╭──
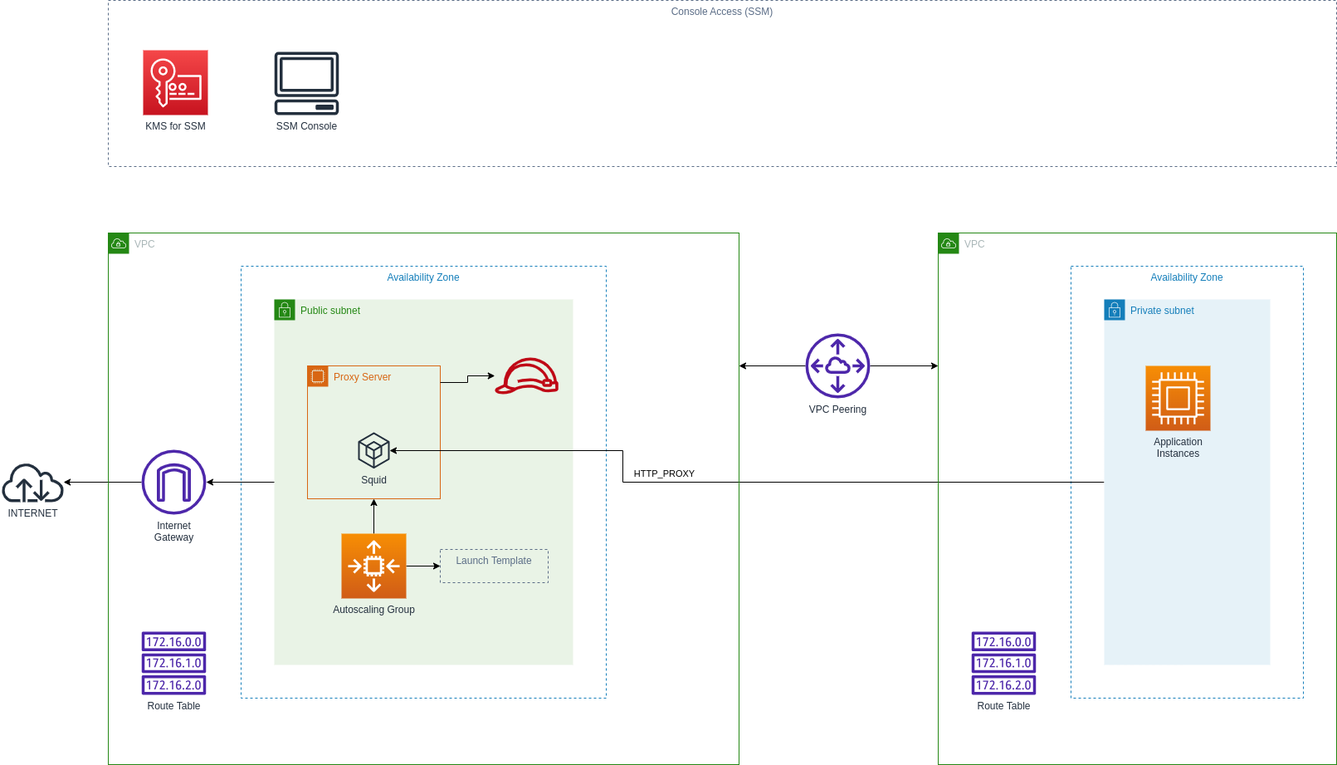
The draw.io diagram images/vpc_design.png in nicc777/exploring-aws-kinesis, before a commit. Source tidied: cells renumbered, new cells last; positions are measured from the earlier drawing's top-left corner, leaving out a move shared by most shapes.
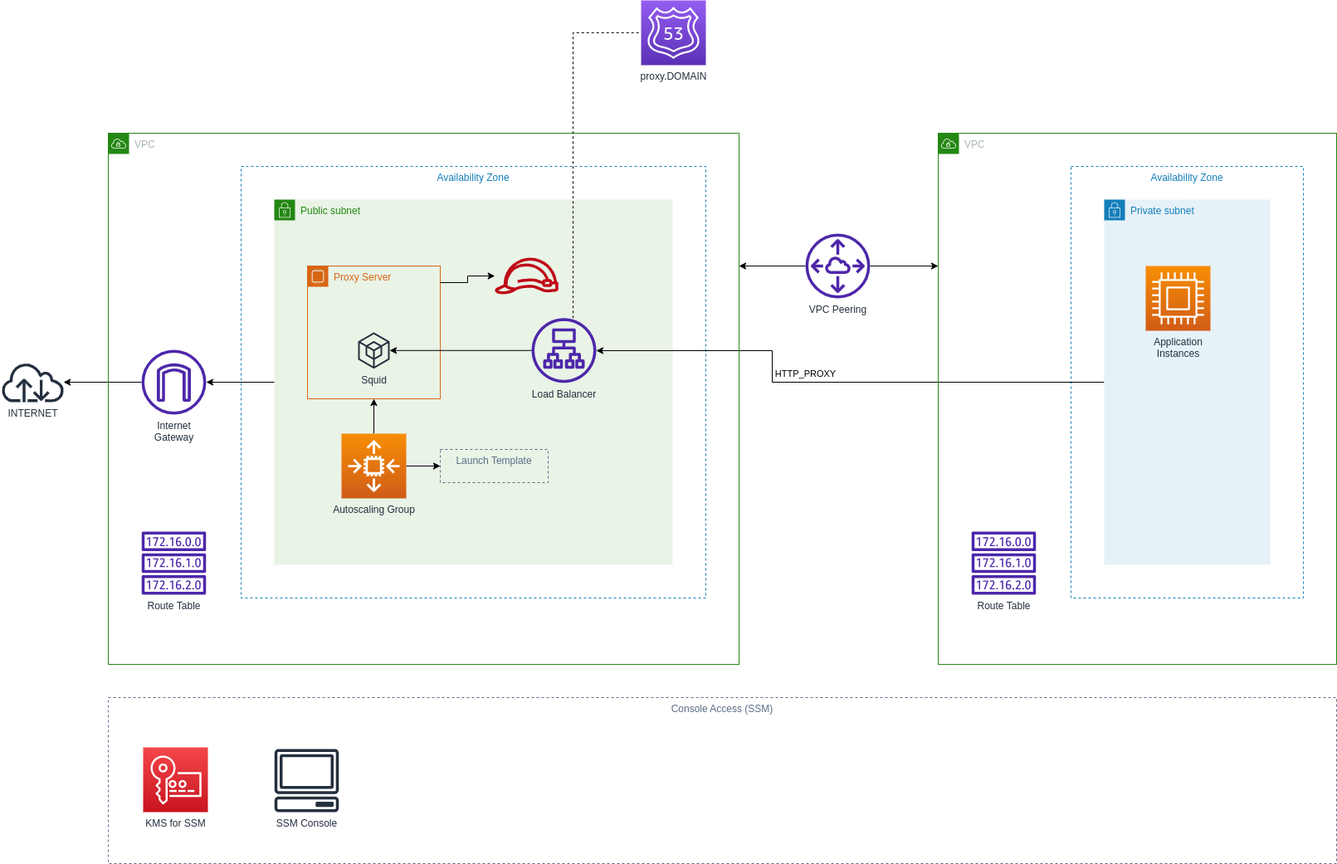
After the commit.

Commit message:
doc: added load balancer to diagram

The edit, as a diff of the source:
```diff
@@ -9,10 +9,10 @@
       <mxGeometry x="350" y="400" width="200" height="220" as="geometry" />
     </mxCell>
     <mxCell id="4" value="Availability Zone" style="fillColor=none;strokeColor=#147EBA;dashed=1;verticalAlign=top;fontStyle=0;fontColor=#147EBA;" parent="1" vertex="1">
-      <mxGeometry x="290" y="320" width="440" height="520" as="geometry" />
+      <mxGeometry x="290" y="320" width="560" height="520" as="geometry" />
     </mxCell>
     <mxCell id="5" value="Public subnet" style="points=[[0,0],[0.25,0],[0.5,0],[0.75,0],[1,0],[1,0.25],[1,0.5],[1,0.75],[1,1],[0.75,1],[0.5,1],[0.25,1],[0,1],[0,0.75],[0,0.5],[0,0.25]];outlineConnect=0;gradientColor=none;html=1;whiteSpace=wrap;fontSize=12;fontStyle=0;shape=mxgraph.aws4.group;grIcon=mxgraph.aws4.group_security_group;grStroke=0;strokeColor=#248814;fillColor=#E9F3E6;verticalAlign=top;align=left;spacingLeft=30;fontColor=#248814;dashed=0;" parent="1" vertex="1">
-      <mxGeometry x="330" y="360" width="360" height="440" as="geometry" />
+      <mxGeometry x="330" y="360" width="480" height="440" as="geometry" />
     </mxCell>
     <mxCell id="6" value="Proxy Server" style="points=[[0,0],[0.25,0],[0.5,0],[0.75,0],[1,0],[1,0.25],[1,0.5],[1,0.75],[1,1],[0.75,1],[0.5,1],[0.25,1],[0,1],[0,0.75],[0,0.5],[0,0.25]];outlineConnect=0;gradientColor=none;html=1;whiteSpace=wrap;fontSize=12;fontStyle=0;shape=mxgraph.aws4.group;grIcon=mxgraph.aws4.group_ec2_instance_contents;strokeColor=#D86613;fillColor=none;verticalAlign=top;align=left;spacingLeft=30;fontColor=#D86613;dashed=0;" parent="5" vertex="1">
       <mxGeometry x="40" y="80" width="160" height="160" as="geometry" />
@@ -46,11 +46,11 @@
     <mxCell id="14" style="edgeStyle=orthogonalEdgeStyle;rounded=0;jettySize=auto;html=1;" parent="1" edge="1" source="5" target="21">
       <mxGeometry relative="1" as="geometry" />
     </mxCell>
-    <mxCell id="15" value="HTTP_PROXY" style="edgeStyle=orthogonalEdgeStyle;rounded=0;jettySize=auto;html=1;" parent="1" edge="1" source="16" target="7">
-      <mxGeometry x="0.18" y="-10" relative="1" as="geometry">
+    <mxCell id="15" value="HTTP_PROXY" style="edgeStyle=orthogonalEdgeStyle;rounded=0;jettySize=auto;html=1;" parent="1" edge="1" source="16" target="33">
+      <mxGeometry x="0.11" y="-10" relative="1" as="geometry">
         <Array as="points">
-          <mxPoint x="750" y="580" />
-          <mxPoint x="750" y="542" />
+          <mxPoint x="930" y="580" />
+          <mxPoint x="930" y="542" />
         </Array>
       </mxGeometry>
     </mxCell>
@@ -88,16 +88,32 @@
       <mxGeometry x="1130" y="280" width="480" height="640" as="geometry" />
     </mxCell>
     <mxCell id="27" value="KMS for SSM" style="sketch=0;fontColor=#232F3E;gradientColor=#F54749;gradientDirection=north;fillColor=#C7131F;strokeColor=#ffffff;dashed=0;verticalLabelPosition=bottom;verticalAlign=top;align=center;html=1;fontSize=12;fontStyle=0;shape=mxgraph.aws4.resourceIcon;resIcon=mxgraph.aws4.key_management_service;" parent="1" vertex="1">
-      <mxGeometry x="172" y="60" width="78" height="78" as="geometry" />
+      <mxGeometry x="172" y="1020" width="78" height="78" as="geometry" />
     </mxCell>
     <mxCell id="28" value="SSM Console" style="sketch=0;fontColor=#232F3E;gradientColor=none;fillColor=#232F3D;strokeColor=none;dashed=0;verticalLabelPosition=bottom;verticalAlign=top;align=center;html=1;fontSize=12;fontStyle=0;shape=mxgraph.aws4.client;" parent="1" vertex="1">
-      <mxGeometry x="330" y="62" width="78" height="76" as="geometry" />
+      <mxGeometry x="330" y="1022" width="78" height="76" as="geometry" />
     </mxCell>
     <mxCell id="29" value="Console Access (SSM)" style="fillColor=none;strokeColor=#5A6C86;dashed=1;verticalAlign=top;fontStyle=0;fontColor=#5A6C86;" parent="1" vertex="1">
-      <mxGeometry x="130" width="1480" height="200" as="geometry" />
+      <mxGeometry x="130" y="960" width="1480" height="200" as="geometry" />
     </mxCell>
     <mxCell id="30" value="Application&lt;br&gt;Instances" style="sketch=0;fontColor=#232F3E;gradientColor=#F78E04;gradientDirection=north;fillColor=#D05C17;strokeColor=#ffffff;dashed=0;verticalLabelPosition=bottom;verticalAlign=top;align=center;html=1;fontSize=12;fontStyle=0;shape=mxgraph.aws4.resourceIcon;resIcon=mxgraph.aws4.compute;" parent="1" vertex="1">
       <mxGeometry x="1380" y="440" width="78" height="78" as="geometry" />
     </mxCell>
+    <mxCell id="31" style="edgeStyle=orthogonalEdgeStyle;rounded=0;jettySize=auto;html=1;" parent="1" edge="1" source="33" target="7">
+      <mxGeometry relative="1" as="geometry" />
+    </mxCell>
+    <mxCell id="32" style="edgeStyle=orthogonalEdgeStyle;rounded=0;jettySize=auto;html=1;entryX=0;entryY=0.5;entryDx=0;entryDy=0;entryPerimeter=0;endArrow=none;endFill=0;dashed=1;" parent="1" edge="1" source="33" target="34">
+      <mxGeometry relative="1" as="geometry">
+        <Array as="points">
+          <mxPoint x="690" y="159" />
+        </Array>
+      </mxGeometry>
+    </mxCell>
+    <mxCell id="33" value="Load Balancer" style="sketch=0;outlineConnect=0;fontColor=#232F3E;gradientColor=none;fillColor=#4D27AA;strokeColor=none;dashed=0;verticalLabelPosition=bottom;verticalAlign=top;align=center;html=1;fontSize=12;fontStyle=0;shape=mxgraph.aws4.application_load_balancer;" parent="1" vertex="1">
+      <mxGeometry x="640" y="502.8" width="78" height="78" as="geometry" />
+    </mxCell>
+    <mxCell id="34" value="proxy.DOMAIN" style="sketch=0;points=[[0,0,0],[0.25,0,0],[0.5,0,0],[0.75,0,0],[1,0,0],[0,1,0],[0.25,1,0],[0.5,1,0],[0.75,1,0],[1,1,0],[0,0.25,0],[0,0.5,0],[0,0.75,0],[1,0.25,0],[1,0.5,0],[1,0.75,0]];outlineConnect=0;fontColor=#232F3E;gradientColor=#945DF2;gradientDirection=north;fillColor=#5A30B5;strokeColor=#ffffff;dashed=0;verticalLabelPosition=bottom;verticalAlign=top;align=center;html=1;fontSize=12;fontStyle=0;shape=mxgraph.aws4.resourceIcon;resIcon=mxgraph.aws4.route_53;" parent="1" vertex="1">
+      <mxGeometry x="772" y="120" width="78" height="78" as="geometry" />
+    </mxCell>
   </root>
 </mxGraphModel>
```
╰──
╭──
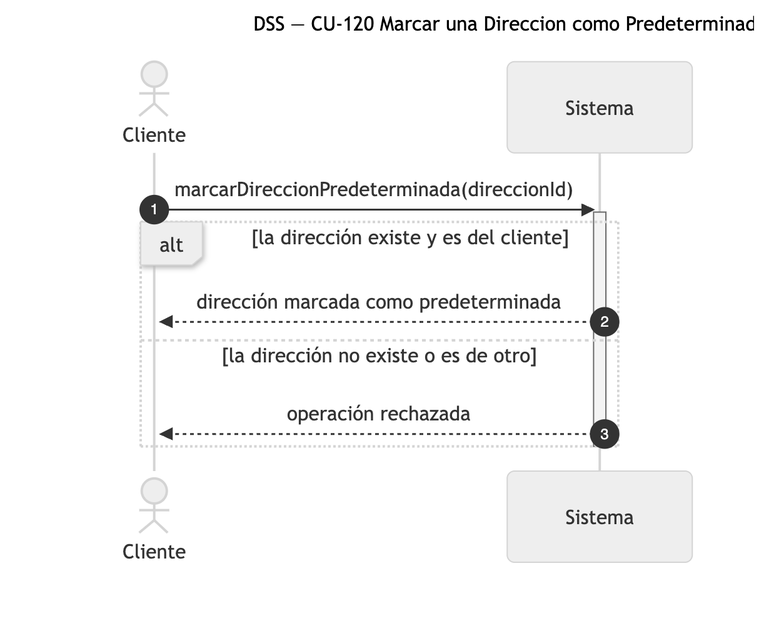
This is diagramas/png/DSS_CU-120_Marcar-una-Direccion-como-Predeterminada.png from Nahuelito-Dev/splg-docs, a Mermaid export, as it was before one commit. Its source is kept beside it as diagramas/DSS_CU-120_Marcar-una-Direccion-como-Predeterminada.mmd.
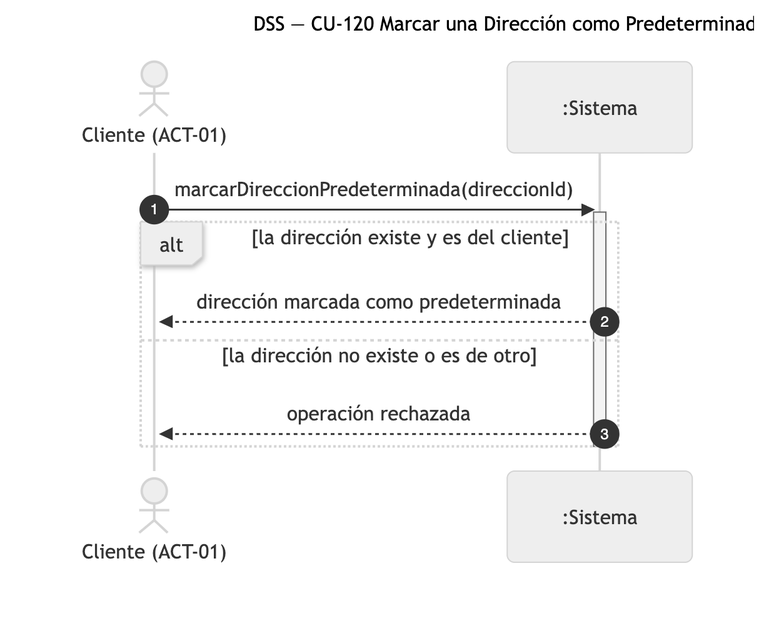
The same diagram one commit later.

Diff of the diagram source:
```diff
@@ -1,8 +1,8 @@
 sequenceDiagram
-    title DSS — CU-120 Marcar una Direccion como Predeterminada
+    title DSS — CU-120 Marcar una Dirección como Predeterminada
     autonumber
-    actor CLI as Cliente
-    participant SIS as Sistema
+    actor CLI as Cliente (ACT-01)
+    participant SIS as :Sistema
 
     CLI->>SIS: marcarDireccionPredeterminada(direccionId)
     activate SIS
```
╰──
WHAT IS EXPECTED: The answer consists of every line above in which the word "Array" occurs.

WRITTEN SOLUTION:
         <Array as="points">
         </Array>
+        <Array as="points">
+        </Array>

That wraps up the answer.